━━━ Records provided ━━━
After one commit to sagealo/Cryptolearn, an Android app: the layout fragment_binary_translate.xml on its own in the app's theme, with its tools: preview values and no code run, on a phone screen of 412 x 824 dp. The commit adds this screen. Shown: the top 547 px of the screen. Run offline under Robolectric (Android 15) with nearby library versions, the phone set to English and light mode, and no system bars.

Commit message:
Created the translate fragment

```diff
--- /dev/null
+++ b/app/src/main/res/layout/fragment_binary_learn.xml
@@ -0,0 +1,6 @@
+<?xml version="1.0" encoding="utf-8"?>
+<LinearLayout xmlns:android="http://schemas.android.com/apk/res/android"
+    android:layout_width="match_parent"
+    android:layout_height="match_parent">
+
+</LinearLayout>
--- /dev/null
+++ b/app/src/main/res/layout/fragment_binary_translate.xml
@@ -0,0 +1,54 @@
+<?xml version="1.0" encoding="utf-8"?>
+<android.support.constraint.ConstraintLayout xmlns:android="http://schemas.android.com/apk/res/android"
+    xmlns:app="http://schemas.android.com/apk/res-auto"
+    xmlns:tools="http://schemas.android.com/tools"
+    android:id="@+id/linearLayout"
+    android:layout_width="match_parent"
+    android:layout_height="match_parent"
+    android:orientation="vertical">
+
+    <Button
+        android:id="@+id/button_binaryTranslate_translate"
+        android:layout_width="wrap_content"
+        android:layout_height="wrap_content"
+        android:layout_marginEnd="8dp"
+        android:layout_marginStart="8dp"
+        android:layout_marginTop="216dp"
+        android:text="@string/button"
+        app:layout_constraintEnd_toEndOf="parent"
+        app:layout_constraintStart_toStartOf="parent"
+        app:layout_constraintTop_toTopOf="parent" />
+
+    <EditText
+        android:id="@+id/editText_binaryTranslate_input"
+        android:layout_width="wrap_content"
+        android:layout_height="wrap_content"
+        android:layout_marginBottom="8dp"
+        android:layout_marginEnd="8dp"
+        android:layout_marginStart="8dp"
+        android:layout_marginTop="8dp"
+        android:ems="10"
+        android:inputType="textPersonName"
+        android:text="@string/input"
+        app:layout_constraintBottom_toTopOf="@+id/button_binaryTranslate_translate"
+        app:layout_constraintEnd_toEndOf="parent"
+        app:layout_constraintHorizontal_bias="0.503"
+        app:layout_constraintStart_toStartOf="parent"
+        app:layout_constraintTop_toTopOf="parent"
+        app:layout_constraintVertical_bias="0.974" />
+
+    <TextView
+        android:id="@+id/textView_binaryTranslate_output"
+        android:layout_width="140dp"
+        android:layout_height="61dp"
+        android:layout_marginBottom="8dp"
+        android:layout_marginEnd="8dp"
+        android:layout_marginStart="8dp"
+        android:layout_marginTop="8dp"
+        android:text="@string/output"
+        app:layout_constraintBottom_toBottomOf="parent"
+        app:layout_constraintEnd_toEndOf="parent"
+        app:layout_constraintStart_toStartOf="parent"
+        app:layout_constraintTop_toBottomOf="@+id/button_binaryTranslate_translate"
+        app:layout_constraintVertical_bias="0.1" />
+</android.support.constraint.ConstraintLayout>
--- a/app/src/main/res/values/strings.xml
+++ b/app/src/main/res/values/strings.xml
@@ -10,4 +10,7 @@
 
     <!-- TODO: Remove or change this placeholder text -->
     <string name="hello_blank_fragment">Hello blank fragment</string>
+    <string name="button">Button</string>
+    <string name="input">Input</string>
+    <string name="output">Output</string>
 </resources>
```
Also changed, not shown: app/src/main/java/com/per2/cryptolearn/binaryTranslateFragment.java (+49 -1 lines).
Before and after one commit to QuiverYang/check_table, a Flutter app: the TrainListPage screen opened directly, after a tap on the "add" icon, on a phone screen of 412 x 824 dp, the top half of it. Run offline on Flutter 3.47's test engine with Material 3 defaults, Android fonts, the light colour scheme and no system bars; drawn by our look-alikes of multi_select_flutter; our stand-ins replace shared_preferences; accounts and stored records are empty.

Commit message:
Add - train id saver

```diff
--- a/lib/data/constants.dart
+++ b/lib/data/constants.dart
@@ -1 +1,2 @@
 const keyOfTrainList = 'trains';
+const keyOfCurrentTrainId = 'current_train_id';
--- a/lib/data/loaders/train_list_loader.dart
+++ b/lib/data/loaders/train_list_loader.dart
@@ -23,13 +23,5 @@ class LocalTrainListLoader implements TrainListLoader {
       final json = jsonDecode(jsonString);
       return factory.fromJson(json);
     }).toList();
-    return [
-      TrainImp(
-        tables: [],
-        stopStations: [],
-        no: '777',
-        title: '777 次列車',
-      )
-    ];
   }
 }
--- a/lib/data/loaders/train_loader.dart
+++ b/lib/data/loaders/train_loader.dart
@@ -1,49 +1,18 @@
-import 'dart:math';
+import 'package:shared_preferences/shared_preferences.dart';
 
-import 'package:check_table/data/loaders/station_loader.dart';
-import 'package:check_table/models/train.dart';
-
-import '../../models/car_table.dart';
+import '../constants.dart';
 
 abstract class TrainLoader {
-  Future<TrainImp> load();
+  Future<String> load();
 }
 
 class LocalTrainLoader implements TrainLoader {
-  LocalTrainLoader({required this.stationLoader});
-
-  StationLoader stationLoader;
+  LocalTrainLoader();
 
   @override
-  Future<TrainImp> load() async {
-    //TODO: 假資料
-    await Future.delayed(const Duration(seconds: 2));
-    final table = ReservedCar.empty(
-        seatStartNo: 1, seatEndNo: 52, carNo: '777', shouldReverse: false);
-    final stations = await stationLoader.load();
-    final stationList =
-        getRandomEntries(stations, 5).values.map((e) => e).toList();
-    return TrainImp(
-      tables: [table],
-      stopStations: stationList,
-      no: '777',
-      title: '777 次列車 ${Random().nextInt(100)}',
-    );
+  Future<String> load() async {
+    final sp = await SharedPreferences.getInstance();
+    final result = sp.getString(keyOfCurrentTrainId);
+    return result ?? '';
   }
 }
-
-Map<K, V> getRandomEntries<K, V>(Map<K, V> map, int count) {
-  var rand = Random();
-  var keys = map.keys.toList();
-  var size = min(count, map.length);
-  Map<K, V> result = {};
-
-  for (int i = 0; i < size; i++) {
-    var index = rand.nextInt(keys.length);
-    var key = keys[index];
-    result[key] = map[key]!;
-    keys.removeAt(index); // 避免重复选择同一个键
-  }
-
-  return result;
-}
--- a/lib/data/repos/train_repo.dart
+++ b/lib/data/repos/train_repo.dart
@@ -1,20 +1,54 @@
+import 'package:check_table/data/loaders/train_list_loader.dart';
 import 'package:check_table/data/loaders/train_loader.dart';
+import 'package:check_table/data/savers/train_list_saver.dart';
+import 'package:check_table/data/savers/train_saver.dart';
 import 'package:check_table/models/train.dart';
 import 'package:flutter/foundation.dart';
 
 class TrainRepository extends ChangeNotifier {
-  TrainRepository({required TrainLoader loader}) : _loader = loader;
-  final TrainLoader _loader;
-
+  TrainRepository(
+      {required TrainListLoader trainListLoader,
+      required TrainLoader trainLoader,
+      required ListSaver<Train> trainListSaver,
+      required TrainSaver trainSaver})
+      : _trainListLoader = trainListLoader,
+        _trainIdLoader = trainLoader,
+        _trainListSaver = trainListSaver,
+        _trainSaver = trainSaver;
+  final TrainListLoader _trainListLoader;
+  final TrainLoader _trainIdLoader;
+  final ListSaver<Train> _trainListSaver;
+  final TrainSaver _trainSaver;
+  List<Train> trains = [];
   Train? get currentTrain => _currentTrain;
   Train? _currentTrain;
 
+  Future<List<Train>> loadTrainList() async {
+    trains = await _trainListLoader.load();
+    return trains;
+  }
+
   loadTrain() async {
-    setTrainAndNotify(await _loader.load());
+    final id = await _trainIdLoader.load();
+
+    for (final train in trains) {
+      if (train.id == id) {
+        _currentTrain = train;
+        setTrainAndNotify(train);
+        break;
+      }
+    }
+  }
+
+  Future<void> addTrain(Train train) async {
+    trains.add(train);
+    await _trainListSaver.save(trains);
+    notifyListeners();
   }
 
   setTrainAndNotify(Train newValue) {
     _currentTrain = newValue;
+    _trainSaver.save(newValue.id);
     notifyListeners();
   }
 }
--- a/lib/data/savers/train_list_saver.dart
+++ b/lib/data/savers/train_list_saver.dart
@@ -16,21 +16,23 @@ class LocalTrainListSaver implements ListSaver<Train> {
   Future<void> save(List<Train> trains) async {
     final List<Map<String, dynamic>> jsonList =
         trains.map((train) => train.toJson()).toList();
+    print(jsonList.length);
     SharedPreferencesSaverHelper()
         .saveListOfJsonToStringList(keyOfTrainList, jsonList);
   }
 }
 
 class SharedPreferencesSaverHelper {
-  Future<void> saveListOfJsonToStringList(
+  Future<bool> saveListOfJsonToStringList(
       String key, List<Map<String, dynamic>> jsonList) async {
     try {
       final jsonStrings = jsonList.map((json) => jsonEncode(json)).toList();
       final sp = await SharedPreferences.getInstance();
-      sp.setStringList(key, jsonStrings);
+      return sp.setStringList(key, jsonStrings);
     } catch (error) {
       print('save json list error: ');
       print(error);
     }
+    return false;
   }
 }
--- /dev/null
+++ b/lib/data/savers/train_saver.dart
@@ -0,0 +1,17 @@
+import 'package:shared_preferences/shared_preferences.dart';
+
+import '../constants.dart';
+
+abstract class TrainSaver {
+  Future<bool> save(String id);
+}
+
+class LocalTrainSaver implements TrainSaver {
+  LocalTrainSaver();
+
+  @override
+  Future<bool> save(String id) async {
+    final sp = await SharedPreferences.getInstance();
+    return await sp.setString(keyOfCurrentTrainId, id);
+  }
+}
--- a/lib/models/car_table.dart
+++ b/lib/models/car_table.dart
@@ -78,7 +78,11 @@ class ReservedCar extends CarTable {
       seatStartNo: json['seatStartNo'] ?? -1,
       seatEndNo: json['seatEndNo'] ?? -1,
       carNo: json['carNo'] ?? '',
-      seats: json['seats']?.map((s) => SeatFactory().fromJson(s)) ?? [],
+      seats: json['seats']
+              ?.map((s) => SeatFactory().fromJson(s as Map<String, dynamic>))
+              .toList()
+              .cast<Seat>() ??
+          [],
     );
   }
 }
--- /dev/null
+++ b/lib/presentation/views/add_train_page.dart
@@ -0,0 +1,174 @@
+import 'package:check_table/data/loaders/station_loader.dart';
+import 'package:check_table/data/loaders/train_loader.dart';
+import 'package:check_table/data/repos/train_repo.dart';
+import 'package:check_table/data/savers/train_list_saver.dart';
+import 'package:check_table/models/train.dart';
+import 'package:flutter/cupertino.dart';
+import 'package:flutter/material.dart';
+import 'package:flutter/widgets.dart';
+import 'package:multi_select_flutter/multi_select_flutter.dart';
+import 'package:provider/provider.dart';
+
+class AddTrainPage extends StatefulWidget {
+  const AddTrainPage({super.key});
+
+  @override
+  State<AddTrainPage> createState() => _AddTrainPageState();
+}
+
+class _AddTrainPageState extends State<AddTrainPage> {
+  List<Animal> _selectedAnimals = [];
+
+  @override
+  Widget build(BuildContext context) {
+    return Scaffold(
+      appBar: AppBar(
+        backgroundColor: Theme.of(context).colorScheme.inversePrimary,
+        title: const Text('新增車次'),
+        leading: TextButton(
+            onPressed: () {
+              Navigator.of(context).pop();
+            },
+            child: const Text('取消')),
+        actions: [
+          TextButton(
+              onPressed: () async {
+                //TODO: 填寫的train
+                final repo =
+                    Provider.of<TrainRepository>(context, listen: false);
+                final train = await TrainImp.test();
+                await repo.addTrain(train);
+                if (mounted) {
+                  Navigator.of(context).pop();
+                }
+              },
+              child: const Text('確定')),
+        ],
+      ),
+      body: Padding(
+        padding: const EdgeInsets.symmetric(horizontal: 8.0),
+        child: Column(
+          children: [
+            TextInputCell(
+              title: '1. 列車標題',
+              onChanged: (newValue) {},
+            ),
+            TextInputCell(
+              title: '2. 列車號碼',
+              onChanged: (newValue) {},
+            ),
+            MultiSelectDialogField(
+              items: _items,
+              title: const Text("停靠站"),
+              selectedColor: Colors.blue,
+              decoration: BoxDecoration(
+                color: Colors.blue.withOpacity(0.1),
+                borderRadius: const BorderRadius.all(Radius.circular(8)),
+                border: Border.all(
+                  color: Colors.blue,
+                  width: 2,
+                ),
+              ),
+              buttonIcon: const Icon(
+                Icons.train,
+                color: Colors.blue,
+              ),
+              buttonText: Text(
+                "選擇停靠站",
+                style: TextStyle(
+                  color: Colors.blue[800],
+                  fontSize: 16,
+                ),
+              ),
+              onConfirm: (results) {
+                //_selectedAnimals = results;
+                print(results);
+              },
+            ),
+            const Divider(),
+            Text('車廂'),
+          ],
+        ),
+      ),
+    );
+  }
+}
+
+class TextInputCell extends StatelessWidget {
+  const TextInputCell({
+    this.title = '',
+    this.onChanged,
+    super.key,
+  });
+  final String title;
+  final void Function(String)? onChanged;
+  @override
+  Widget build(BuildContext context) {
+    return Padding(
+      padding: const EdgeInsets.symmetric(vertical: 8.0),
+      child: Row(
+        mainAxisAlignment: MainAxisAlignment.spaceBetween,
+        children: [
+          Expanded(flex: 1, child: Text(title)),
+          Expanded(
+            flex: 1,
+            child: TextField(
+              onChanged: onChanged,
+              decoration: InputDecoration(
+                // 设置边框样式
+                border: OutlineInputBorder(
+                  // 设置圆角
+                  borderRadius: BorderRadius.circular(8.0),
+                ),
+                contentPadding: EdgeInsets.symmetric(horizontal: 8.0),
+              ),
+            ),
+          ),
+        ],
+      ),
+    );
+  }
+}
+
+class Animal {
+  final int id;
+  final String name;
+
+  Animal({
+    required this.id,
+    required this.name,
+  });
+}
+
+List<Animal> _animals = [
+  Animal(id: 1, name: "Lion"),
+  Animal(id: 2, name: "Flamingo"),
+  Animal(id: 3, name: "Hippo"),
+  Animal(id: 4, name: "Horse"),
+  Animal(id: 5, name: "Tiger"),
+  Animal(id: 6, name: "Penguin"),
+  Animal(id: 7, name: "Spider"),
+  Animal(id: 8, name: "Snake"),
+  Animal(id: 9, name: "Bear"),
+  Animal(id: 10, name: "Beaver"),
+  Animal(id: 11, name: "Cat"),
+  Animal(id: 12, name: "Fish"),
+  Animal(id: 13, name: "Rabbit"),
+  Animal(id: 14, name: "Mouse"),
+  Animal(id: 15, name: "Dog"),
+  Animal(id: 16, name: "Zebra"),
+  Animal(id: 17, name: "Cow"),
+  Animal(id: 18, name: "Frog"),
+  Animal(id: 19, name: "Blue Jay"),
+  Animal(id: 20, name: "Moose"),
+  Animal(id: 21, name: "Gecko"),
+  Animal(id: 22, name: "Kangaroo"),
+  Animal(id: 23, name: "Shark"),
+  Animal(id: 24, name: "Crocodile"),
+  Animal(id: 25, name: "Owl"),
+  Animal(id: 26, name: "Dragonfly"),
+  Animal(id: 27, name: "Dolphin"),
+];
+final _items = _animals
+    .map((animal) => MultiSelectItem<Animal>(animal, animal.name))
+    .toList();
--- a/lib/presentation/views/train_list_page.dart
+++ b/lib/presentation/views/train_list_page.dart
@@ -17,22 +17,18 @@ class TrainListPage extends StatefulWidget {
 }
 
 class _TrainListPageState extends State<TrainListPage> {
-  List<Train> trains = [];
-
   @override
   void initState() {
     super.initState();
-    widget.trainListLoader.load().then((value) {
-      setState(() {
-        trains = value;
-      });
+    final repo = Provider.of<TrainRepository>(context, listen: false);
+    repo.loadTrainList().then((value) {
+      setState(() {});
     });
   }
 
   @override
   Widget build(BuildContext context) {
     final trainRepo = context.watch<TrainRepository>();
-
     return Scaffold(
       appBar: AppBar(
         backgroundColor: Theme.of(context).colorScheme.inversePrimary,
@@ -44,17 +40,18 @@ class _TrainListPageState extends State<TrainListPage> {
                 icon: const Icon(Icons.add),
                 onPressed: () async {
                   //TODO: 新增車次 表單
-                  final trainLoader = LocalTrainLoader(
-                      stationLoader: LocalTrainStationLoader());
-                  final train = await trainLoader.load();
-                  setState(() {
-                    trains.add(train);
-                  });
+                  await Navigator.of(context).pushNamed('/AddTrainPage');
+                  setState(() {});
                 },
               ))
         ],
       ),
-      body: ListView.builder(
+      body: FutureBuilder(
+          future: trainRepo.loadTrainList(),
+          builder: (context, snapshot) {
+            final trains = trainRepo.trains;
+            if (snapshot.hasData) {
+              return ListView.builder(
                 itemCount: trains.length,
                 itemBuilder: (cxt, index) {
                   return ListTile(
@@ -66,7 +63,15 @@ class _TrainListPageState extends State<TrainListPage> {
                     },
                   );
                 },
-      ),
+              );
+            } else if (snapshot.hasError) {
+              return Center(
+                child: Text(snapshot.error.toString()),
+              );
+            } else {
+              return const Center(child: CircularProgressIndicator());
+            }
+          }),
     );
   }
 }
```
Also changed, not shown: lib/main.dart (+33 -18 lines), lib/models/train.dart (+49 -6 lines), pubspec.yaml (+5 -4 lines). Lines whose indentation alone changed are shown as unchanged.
━━━
Tally every line of the data that includes "bool". Report the number and nothing more.

3